My business is a reflection of me and a big part of me is my spirituality and belief in GOD and love for JESUS and for LIFE and the UNIVERSE and for LOVE itself. One of my favorite book on leadership is Lead Like Jesus by Ken Blanchard and Phil Hodges. The teachings in this book can be applied in the classroom and in business, without proselytizing or turning people off to my faith because essentially it promotes leading through serving. Leading by example is pretty much the only evangelizing I'm comfortable with giving AND receiving. I can tell much more by what you do than by what you say.

So, OF COURSE, I believe that business owners CAN make decisions based on their beliefs. It is when businesses make decisions and use their religion as an EXCUSE to do something unethical that it really gets under my skin. If Hobby Lobby wants to NOT fund certain forms of its female employees' healthcare, then that is their choice, but don't make it about religion. (They know they HAVE to make it about religion because it's the only loophole they could find.)

They are claiming it's because the four types of birth control that they are choosing to not cover cause abortions--something that most Christian organizations generally oppose. However, THAT'S NOT TRUE: Three of the four types of birth control that they are NOT covering stop ovulation, which makes fertilization impossible. One of the types of birth control, if implanted after fertilization, stops a fertilized egg from implanting. That does not fit the medical definition of abortion.
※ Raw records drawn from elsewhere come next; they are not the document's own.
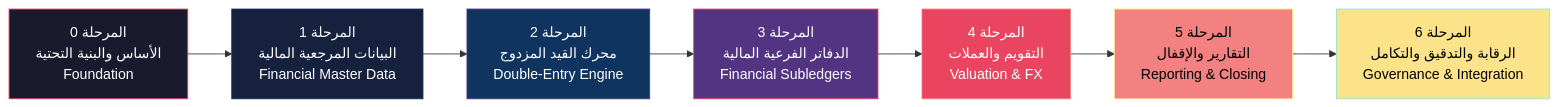
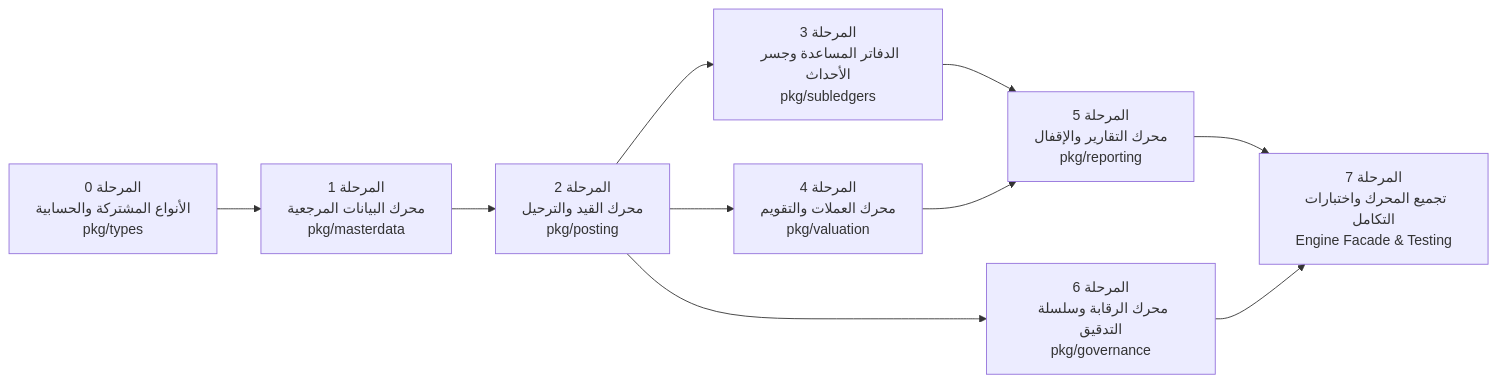
One commit to osmai4603-collab/accounting_engine changed the diagram in docs/financial_accounting_implementation_plan.md. Above: the diagram before and after it, drawn with Mermaid. The commit also changed other lines of this file and 2 other files, not shown here.

````diff
--- a/docs/financial_accounting_implementation_plan.md
+++ b/docs/financial_accounting_implementation_plan.md
@@ -20,20 +201,10 @@
 ```mermaid
 flowchart LR
-    P0["المرحلة 0\nالأساس والبنية التحتية\nFoundation"]
-    P1["المرحلة 1\nالبيانات المرجعية المالية\nFinancial Master Data"]
-    P2["المرحلة 2\nمحرك القيد المزدوج\nDouble-Entry Engine"]
-    P3["المرحلة 3\nالدفاتر الفرعية المالية\nFinancial Subledgers"]
-    P4["المرحلة 4\nالتقويم والعملات\nValuation & FX"]
-    P5["المرحلة 5\nالتقارير والإقفال\nReporting & Closing"]
-    P6["المرحلة 6\nالرقابة والتدقيق والتكامل\nGovernance & Integration"]
-
-    P0 --> P1 --> P2 --> P3 --> P4 --> P5 --> P6
-
-    style P0 fill:#1a1a2e,stroke:#e94560,color:#fff
-    style P1 fill:#16213e,stroke:#0f3460,color:#fff
-    style P2 fill:#0f3460,stroke:#533483,color:#fff
-    style P3 fill:#533483,stroke:#e94560,color:#fff
-    style P4 fill:#e94560,stroke:#f38181,color:#fff
-    style P5 fill:#f38181,stroke:#fce38a,color:#000
-    style P6 fill:#fce38a,stroke:#95e1d3,color:#000
+    Phase0["المرحلة 0\nالأنواع المشتركة والحسابية\npkg/types"] --> Phase1["المرحلة 1\nمحرك البيانات المرجعية\npkg/masterdata"]
+    Phase1 --> Phase2["المرحلة 2\nمحرك القيد والترحيل\npkg/posting"]
+    Phase2 --> Phase3["المرحلة 3\nالدفاتر المساعدة وجسر الأحداث\npkg/subledgers"]
+    Phase2 --> Phase4["المرحلة 4\nمحرك العملات والتقويم\npkg/valuation"]
+    Phase3 & Phase4 --> Phase5["المرحلة 5\nمحرك التقارير والإقفال\npkg/reporting"]
+    Phase2 --> Phase6["المرحلة 6\nمحرك الرقابة وسلسلة التدقيق\npkg/governance"]
+    Phase5 & Phase6 --> Phase7["المرحلة 7\nتجميع المحرك واختبارات التكامل\nEngine Facade & Testing"]
 ```
````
It doesn't fit my personal definition either. All that IUD does is prevent a pregnancy from occurring.

Medical definitions aside, I realize that some people view a fertilized egg as a baby and so therefore they may view that type of device as abortifacient. Let's venture into the realm of the hypothetical.

Your beloved female someone (aunt, mom, daughter, sister, friend) is employed by Hobby Lobby (or the hundreds of other businesses who will use the recent decision to remove certain healthcare options--mostly from women) and she is raped. TERRIBLE. HORRIBLE. SITUATION. She is potentially pregnant. She doesn't know. Hormones do bad things to her. She knows this from experience. Because of this, she opts for the non-hormonal copper IUD, which will make it impossible for the potentially fertilized egg that she is carrying inside of her (made up of 50% rapist's DNA) to implant. She should have this option. There are some fates worse than death. Then again, maybe she chooses to wait and see if she is pregnant. Maybe she ends up being pregnant and goes through with the pregnancy. The point is--it's HER choice--not her employer's.

And the idea that vasectomies and Viagra (Vi-GAG-ra) are still covered is just ... gross, and I'm sure that there are some religious implications here, but bottom line: If it's good for the goose; it's good for the gander.

If you want to make decisions based on your religion, then do, but don't cherry pick what you will and will not do in the name of your religion and DON'T use your religion to hurt women. Know that just like you ... you corporate "person" you ... I (flesh and blood person, here!) have the ability to make my own decisions based on my own personal beliefs, and I plan on exercising those rights when I choose where to shop. I plan on voicing my opinion via social media and in correspondence with my representatives.

I encourage anyone who believes in something to get out of your armchair and do something about it.